- Civil War: If the Houthis persist with their declaration the existing internal conflict will further deteriorate into an unlimited civil war. Thus Yemen will become another Libya or Syria.
- Two Yemens: If the division continues among the parties, it seems likely that they will solidify and polarize to avoid further conflict with the Houthi group in the north and the others centered in the south representing a return to pre-unification in 1990.
- Retreat: The Houthis may retreat if a good deal looks likely and/or they lose their nerve based on international pressure.

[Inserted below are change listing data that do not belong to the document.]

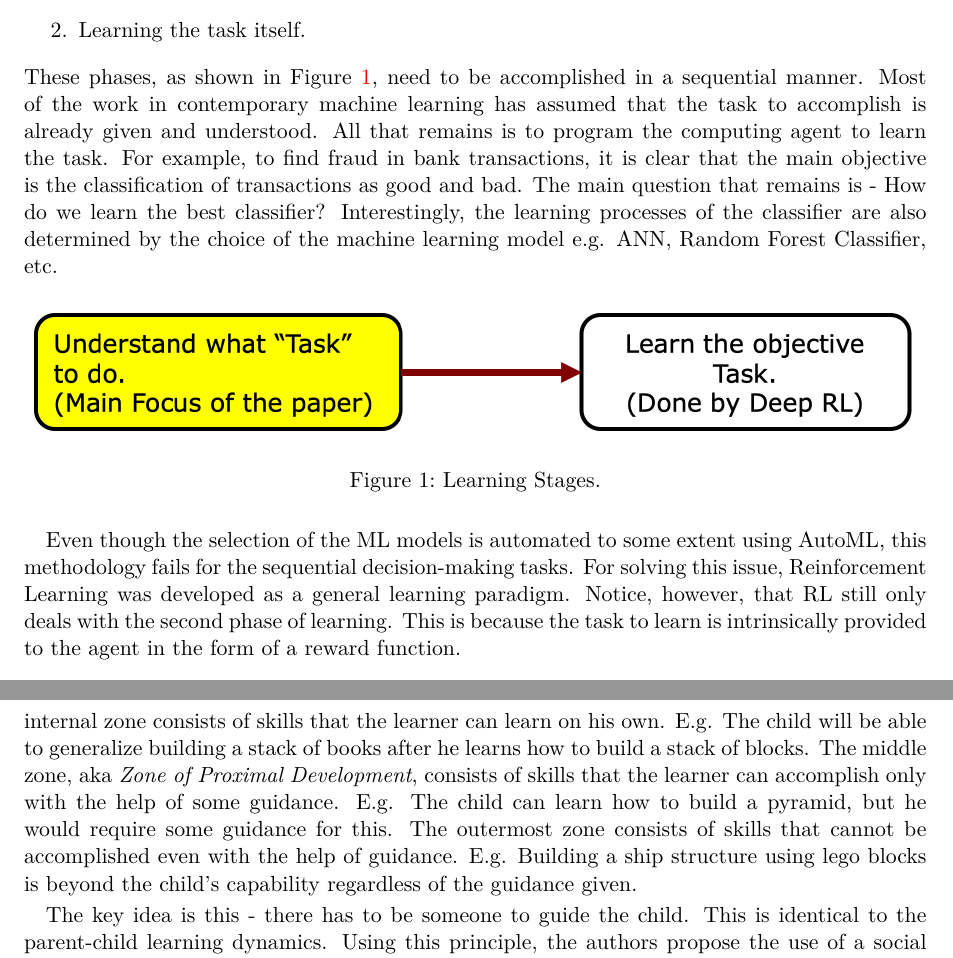
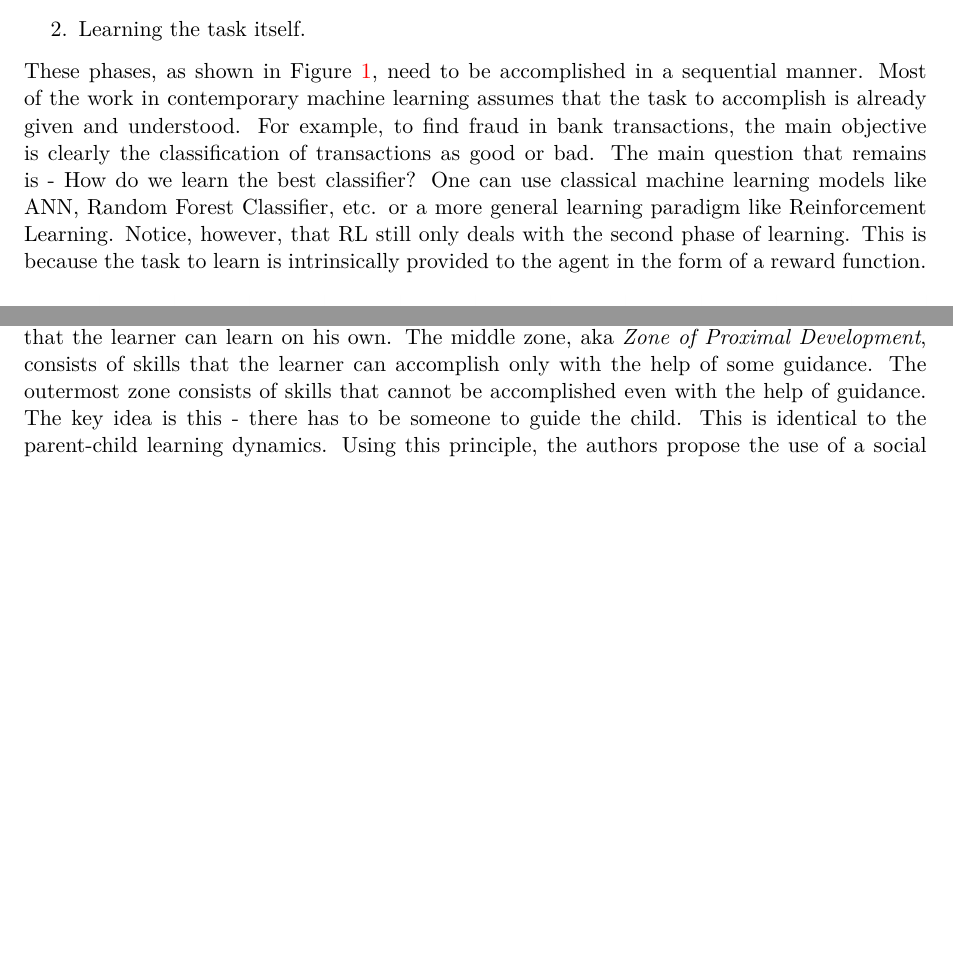
Before and after one commit to abduskhazi/deep-reinforcement-learning-seminar, a LaTeX document (summary/master.tex, which reads summary/content.tex): two parts of pages 1 and 3 of 12 before the commit and two parts of pages 1 and 2 of 12 after it, joined at a grey line, cut so that both start at the same text, the shorter picture padded with empty space. Compiled offline with pdfLaTeX.

Commit message:
Reducing text to fit the summary in 7 pages.

```diff
--- a/summary/content.tex
+++ b/summary/content.tex
@@ -5,7 +5,7 @@ The learning or development of any intelligent agent can be divided into 2 succe
   \item Understanding or finding the target task. (Goal Discovery)
   \item Learning the task itself.
 \end{enumerate}
-These phases,  as shown in Figure~\ref{fig:LearningPhases},  need to be accomplished in a sequential manner.  Most of the work in contemporary machine learning has assumed that the task to accomplish is already given and understood.  All that remains is to program the computing agent to learn the task.  For example,  to find fraud in bank transactions,  it is clear that the main objective is the classification of transactions as good and bad.  The main question that remains is - How do we learn the best classifier?  Interestingly,  the learning processes of the classifier are also determined by the choice of the machine learning model e.g.  ANN,  Random Forest Classifier, etc.
+These phases,  as shown in Figure~\ref{fig:LearningPhases},  need to be accomplished in a sequential manner.  Most of the work in contemporary machine learning assumes that the task to accomplish is already given and understood.  For example,  to find fraud in bank transactions,  the main objective is clearly the classification of transactions as good or bad.  The main question that remains is - How do we learn the best classifier?  One can use classical machine learning models like  ANN,  Random Forest Classifier, etc.  or a more general learning paradigm like Reinforcement Learning.  Notice, however, that RL still only deals with the second phase of learning.  This is because the task to learn is intrinsically provided to the agent in the form of a reward function.
 
 \begin{figure}[htb]
   \centering
@@ -13,8 +13,6 @@ These phases,  as shown in Figure~\ref{fig:LearningPhases},  need to be accompli
     \caption{Learning Stages.}
     \label{fig:LearningPhases}
 \end{figure}
-
-Even though the selection of the ML models is automated to some extent using AutoML, this methodology fails for the sequential decision-making tasks.  For solving this issue, Reinforcement Learning was developed as a general learning paradigm.  Notice, however, that RL still only deals with the second phase of learning.  This is because the task to learn is intrinsically provided to the agent in the form of a reward function.
 
 The authors of this paper,  in contrast, focus mainly on the first phase of learning. They propose an agent architecture that not only learns multiple skills but also generalizes learning to new skills. Thus their agent is an open-ended multi-skill learning agent. They use (Deep) RL to their advantage for the second phase of learning as it is a general learning paradigm. Hence the agent has to learn to formulate the goal as a reward function.  Subsequently, it has to use the reward function to learn the task.
 
@@ -46,8 +44,6 @@ Hence psychologists say that children are intrinsically motivated or curious.  T
 
 \subsection{Theory of Zone of Proximal Development}
-This theory,  developed by Russian psychologist Vygotsky,  says that there exist 3 zones of skills for any learner at any stage of development.  Figure~\ref{fig:ZPD} shows an illustration of these zones.  The internal zone consists of skills that the learner can learn on his own.  E.g. The child will be able to generalize building a stack of books after he learns how to build a stack of blocks.  The middle zone,  aka \textit{Zone of Proximal Development},  consists of skills that the learner can accomplish only with the help of some guidance.  E.g.  The child can learn how to build a pyramid, but he would require some guidance for this.  The outermost zone consists of skills that cannot be accomplished even with the help of guidance.  E.g.  Building a ship structure using lego blocks is beyond the child's capability regardless of the guidance given.
-
-The key idea is this - there has to be someone to guide the child.  This is identical to the parent-child learning dynamics.  Using this principle, the authors propose the use of a social partner to guide the learning of their proposed agent.
+This theory,  developed by Russian psychologist Vygotsky,  says that there exist 3 zones of skills for any learner.  Figure~\ref{fig:ZPD} shows an illustration of these zones.  The internal zone consists of skills that the learner can learn on his own.  The middle zone,  aka \textit{Zone of Proximal Development},  consists of skills that the learner can accomplish only with the help of some guidance.   The outermost zone consists of skills that cannot be accomplished even with the help of guidance.  The key idea is this - there has to be someone to guide the child.  This is identical to the parent-child learning dynamics.  Using this principle, the authors propose the use of a social partner to guide the learning of their proposed agent.
 
 \section{Goal Generation and Generalization}
 \subsection{Previous works and their limitations}
```
Also changed, not shown: summary/content.tex (2 more changed lines).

- Political Solution: Dr. Jamal Benomar appears to have convinced all parties, including the Houthis, to stay in dialogue and negotiation to find a political and peaceful solution. The Houthis may be beyond the point of no return now and it may equally be difficult for the other parties to sit with them in dialogue. But hopefully reason will prevail and the parties will realize that all the above scenarios make them all losers.
The international community, neighboring and regional actors (particularly Saudi Arabia) and the media still have a significant role to play. In particular the media can help by keeping the debate focused on the tribes and not allowing the conflict to spill over through references to Sunni-Shia or Arab-Iran complexities. Yemeni do not think this way, but if they hear that narrative it can quickly become adopted which would shift the existing conflict into more dangerous territory.
Saudi Arabia sees the Houthis as an extension of Iran and are thus wary of their southern border and will act to protect it. Al-Qaeda on the Arabian Peninsula (AQAP) is exploiting the weakness of governance and increasing its activities despite its pitched battles with the Houthis. This may account for why the West appears reticent to take decisive action against the Houthis. A time might come when the West considers a Houthi Yemen better than an AQAP Yemen.
Amid negotiations, Yemen remains a poor country with high unemployment, poverty, malnourished youth and illiteracy. With the ongoing conflict the situation will deteriorate. Yemen is surviving on foreign aid, particularly from Saudi Arabia. Without aid, Yemen will fall into the abyss. Above all, the parties must take a serious look at their actions and the implications. They must stop focusing on their personal interests and focus on Yemen’s national interests. Politics is the only way forward. The children of Yemen deserve better.
The views expressed in this article are those of the authors alone and do not represent the official policy or position of the UAE National Defense College, the UAE, U.S. or Lebanese Government.